• Exercise:
Repeat the data exactly, every last line of it.

[Modification records]

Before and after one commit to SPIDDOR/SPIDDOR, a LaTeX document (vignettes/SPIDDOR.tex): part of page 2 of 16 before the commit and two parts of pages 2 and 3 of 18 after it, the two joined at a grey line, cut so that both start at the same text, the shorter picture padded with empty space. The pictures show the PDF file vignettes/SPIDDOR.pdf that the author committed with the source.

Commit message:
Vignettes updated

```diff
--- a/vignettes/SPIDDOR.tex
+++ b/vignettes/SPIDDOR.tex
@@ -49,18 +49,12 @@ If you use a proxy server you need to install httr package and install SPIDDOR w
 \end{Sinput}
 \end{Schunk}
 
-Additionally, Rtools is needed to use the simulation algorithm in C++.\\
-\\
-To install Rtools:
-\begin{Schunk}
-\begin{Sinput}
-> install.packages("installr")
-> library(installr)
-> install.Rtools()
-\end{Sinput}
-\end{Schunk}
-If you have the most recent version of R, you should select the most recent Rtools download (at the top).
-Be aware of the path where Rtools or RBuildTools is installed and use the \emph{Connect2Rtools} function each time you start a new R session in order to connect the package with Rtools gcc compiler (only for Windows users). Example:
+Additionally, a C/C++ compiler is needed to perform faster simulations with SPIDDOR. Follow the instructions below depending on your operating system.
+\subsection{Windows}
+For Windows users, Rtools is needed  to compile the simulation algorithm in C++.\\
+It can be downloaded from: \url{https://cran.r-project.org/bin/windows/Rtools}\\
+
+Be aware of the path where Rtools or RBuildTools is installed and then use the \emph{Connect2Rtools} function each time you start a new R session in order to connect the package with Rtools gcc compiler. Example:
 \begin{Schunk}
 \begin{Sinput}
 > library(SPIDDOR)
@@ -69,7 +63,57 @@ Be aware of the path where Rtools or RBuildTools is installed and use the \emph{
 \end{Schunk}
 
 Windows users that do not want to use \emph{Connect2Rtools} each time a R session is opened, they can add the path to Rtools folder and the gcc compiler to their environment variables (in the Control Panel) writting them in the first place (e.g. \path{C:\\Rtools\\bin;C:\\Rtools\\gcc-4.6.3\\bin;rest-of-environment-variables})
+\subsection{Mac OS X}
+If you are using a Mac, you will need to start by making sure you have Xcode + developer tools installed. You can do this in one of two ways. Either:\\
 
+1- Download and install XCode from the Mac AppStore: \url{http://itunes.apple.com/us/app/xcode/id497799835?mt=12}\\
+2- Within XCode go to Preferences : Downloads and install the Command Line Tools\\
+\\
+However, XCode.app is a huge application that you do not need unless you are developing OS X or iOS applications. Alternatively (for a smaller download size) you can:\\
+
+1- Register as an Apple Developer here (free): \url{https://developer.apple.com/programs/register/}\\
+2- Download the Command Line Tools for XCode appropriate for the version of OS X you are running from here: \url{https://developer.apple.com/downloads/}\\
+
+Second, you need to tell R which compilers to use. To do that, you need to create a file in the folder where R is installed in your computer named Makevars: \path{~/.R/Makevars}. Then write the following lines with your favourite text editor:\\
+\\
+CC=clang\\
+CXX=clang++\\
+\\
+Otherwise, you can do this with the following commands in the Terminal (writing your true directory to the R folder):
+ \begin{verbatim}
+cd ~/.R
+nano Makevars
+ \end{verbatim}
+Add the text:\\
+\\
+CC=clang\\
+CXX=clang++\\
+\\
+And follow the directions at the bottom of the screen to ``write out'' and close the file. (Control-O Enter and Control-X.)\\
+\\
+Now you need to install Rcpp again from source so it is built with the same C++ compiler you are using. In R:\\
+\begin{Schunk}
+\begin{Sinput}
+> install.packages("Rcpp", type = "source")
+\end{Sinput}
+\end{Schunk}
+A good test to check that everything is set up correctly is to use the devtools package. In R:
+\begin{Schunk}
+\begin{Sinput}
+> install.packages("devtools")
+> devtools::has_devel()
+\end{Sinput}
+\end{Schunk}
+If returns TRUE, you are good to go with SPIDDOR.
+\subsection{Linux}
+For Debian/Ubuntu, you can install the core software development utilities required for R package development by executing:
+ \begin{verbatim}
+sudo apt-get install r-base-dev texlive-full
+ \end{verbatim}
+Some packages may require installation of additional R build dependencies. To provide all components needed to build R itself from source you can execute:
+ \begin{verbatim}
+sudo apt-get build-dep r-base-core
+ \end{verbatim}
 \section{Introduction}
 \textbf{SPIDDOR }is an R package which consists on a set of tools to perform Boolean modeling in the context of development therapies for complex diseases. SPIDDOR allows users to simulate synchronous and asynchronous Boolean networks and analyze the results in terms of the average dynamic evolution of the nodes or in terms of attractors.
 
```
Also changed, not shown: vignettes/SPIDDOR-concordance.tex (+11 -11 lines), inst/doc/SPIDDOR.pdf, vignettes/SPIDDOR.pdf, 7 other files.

• Solution to this exercise:
Before and after one commit to SPIDDOR/SPIDDOR, a LaTeX document (vignettes/SPIDDOR.tex): part of page 2 of 16 before the commit and two parts of pages 2 and 3 of 18 after it, the two joined at a grey line, cut so that both start at the same text, the shorter picture padded with empty space. The pictures show the PDF file vignettes/SPIDDOR.pdf that the author committed with the source.

Commit message:
Vignettes updated

```diff
--- a/vignettes/SPIDDOR.tex
+++ b/vignettes/SPIDDOR.tex
@@ -49,18 +49,12 @@ If you use a proxy server you need to install httr package and install SPIDDOR w
 \end{Sinput}
 \end{Schunk}
 
-Additionally, Rtools is needed to use the simulation algorithm in C++.\\
-\\
-To install Rtools:
-\begin{Schunk}
-\begin{Sinput}
-> install.packages("installr")
-> library(installr)
-> install.Rtools()
-\end{Sinput}
-\end{Schunk}
-If you have the most recent version of R, you should select the most recent Rtools download (at the top).
-Be aware of the path where Rtools or RBuildTools is installed and use the \emph{Connect2Rtools} function each time you start a new R session in order to connect the package with Rtools gcc compiler (only for Windows users). Example:
+Additionally, a C/C++ compiler is needed to perform faster simulations with SPIDDOR. Follow the instructions below depending on your operating system.
+\subsection{Windows}
+For Windows users, Rtools is needed  to compile the simulation algorithm in C++.\\
+It can be downloaded from: \url{https://cran.r-project.org/bin/windows/Rtools}\\
+
+Be aware of the path where Rtools or RBuildTools is installed and then use the \emph{Connect2Rtools} function each time you start a new R session in order to connect the package with Rtools gcc compiler. Example:
 \begin{Schunk}
 \begin{Sinput}
 > library(SPIDDOR)
@@ -69,7 +63,57 @@ Be aware of the path where Rtools or RBuildTools is installed and use the \emph{
 \end{Schunk}
 
 Windows users that do not want to use \emph{Connect2Rtools} each time a R session is opened, they can add the path to Rtools folder and the gcc compiler to their environment variables (in the Control Panel) writting them in the first place (e.g. \path{C:\\Rtools\\bin;C:\\Rtools\\gcc-4.6.3\\bin;rest-of-environment-variables})
+\subsection{Mac OS X}
+If you are using a Mac, you will need to start by making sure you have Xcode + developer tools installed. You can do this in one of two ways. Either:\\
 
+1- Download and install XCode from the Mac AppStore: \url{http://itunes.apple.com/us/app/xcode/id497799835?mt=12}\\
+2- Within XCode go to Preferences : Downloads and install the Command Line Tools\\
+\\
+However, XCode.app is a huge application that you do not need unless you are developing OS X or iOS applications. Alternatively (for a smaller download size) you can:\\
+
+1- Register as an Apple Developer here (free): \url{https://developer.apple.com/programs/register/}\\
+2- Download the Command Line Tools for XCode appropriate for the version of OS X you are running from here: \url{https://developer.apple.com/downloads/}\\
+
+Second, you need to tell R which compilers to use. To do that, you need to create a file in the folder where R is installed in your computer named Makevars: \path{~/.R/Makevars}. Then write the following lines with your favourite text editor:\\
+\\
+CC=clang\\
+CXX=clang++\\
+\\
+Otherwise, you can do this with the following commands in the Terminal (writing your true directory to the R folder):
+ \begin{verbatim}
+cd ~/.R
+nano Makevars
+ \end{verbatim}
+Add the text:\\
+\\
+CC=clang\\
+CXX=clang++\\
+\\
+And follow the directions at the bottom of the screen to ``write out'' and close the file. (Control-O Enter and Control-X.)\\
+\\
+Now you need to install Rcpp again from source so it is built with the same C++ compiler you are using. In R:\\
+\begin{Schunk}
+\begin{Sinput}
+> install.packages("Rcpp", type = "source")
+\end{Sinput}
+\end{Schunk}
+A good test to check that everything is set up correctly is to use the devtools package. In R:
+\begin{Schunk}
+\begin{Sinput}
+> install.packages("devtools")
+> devtools::has_devel()
+\end{Sinput}
+\end{Schunk}
+If returns TRUE, you are good to go with SPIDDOR.
+\subsection{Linux}
+For Debian/Ubuntu, you can install the core software development utilities required for R package development by executing:
+ \begin{verbatim}
+sudo apt-get install r-base-dev texlive-full
+ \end{verbatim}
+Some packages may require installation of additional R build dependencies. To provide all components needed to build R itself from source you can execute:
+ \begin{verbatim}
+sudo apt-get build-dep r-base-core
+ \end{verbatim}
 \section{Introduction}
 \textbf{SPIDDOR }is an R package which consists on a set of tools to perform Boolean modeling in the context of development therapies for complex diseases. SPIDDOR allows users to simulate synchronous and asynchronous Boolean networks and analyze the results in terms of the average dynamic evolution of the nodes or in terms of attractors.
 
```
Also changed, not shown: vignettes/SPIDDOR-concordance.tex (+11 -11 lines), inst/doc/SPIDDOR.pdf, vignettes/SPIDDOR.pdf, 7 other files.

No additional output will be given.